petitions proposing the establishment of regulations for residues of
certain pesticide chemicals in or on various food commodities.

DATES: Comments, identified by the docket control number PF-831, must
be received on or before November 6, 1998.

ADDRESSES: By mail submit written comments to: Public Information and
Records Integrity Branch, Information Resources and Services Divison
(7502C), Office of Pesticides Programs, Environmental Protection
Agency, 401 M St., SW., Washington, DC 20460. In person bring comments
to: Rm. 119, Crystal Mall (CM) #2, 1921 Jefferson Davis Highway,
Arlington, VA.

[[Page 53903]]

    Comments and data may also be submitted electronically by following
the instructions under "SUPPLEMENTARY INFORMATION." No Confidential
Business Information (CBI) should be submitted through e-mail.
    Information submitted as a comment concerning this document may be
claimed confidential by marking any part or all of that information as
CBI. CBI should not be submitted through e-mail. Information marked as
CBI will not be disclosed except in accordance with procedures set
forth in 40 CFR part 2. A copy of the comment that does not contain CBI
must be submitted for inclusion in the public record. Information not
marked confidential may be disclosed publicly by EPA without prior
notice. All written comments will be available for public inspection in
Rm. 119 at the address given above, from 8:30 a.m. to 4 p.m., Monday
through Friday, excluding legal holidays.

FOR FURTHER INFORMATION CONTACT: The product manager listed in the
table below:

------------------------------------------------------------------------
                                   Office location/
        Product Manager            telephone number          Address
------------------------------------------------------------------------
Leonard Cole..................  Rm. 209, CM #2, 703-    1921 Jefferson
                                 305-5412; e-mail:       Davis Hwy,
                                 cole.leonard@epamail.   Arlington, VA
                                 epa.gov.
Mark Dow......................  Rm. 214, CM #2, 703-    Do.
                                 305-5533; e-mail:
                                 Dow.mark@epamail.epa.
                                 gov.
James Tompkins................  Rm. 239, CM #2, 703     Do.
                                 305-5697; e-mail:
                                 tompkins.james@epamai
                                 l.epa.gov.
------------------------------------------------------------------------
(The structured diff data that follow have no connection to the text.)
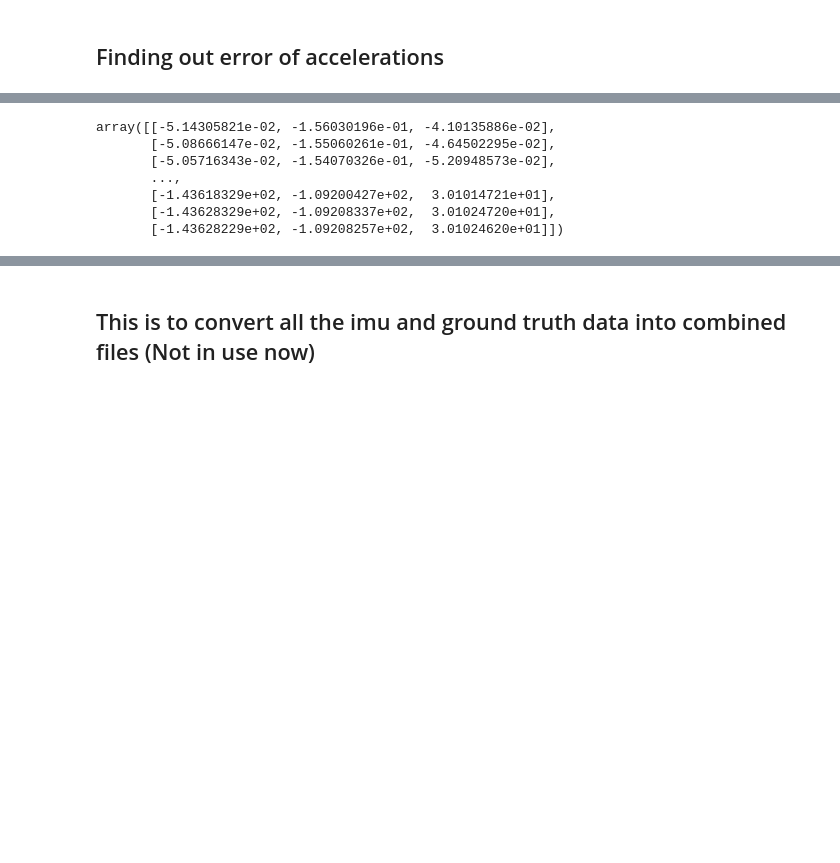
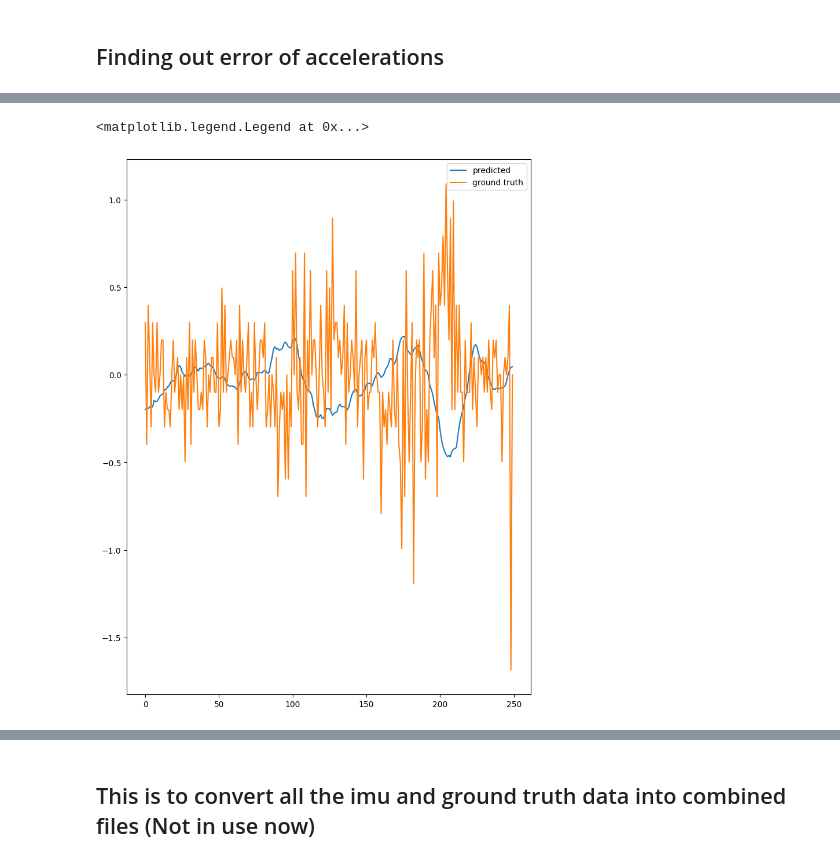
Before and after one commit to AndrewCheam/IMU_localisation, a Jupyter notebook: Oxiod/source/Ox_DataViewer.ipynb, the cells around one changed output, grey strips where cells are left out. Drawn from its saved outputs; the diff is of its cells as text; code cells hidden in the pictures; blank space fills up the shorter version.

```diff
--- a/Oxiod/source/Ox_DataViewer.ipynb
+++ b/Oxiod/source/Ox_DataViewer.ipynb
@@ -108,11 +139,10 @@ acceleration = np.vstack((acceleration, np.zeros((2, 3))))
 # %%
-np.cumsum(velocity, axis = 0) - position
+fig, ax = plt.subplots(1,1, figsize = (9,12))
+ax.plot(glob_pred_acceleration[:,0])
+ax.plot(acceleration[:, 0])
+
+ax.legend(['predicted', 'ground truth'])
 # %% [output]
-array([[-5.14305821e-02, -1.56030196e-01, -4.10135886e-02],
-       [-5.08666147e-02, -1.55060261e-01, -4.64502295e-02],
-       [-5.05716343e-02, -1.54070326e-01, -5.20948573e-02],
-       ...,
-       [-1.43618329e+02, -1.09200427e+02,  3.01014721e+01],
-       [-1.43628329e+02, -1.09208337e+02,  3.01024720e+01],
-       [-1.43628229e+02, -1.09208257e+02,  3.01024620e+01]])
+<matplotlib.legend.Legend at 0x...>
+[figure, added]
 # %%
```
Also changed, not shown: parts of 7 cells of this notebook, 2 other files.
SUPPLEMENTARY INFORMATION: EPA has received pesticide petitions as
follows proposing the establishment of regulations for residues of
certain pesticide chemicals in or on various raw food commodities under
section 408 of the Federal Food, Drug, and Comestic Act (FFDCA), 21
U.S.C. 346a. EPA has determined that these petitions contain data or
information regarding the elements set forth in section 408(d)(2);
however, EPA has not fully evaluated the sufficiency of the submitted
data at this time or whether the data supports grantinig of the
petition. Additional data may be needed before EPA rules on the
petition.
    The official record for this notice, as well as the public version,
has been established for this notice of filing under document control
number PF-831 (including comments and data submitted electronically as
described below). A public version of this record, including printed,
paper versions of electronic comments, which does not include any
information claimed as CBI, is available for inspection from 8:30 a.m.
to 4 p.m., Monday through Friday, excluding legal holidays. The
official record is located at the address in "ADDRESSES".
    Electronic comments can be sent directly to EPA at:
    opp-docket@epamail.epa.gov

    Electronic comments must be submitted as an ASCII file avoiding the
use of special characters and any form of encryption. Comment and data
will also be accepted on disks in Wordperfect 5.1/6.1 file format or
ASCII file format. All comments and data in electronic form must be
identified by the document control number (PF-831) and appropriate
petition number. Electronic comments on this notice may be filed online
at many Federal Depository Libraries.

    Authority: 21 U.S.C. 346a.

List of Subjects

    Environmental protection, Agricultural commodities, Food additives,
Feed additives, Pesticides and pests, Reporting and recordkeeping
requirements.

    Dated: September 29, 1998.

James Jones,

Director, Registration Division, Office of Pesticide Programs.

Summaries of Petitions

    Below summaries of the pesticide petitions are printed. The
summaries of the petitions were prepared by the petitioners. The
petition summary announces the availability of a description of the
analytical methods available to EPA for the detection and measurement
of the pesticide chemical residues or an explanation of why no such
method is needed.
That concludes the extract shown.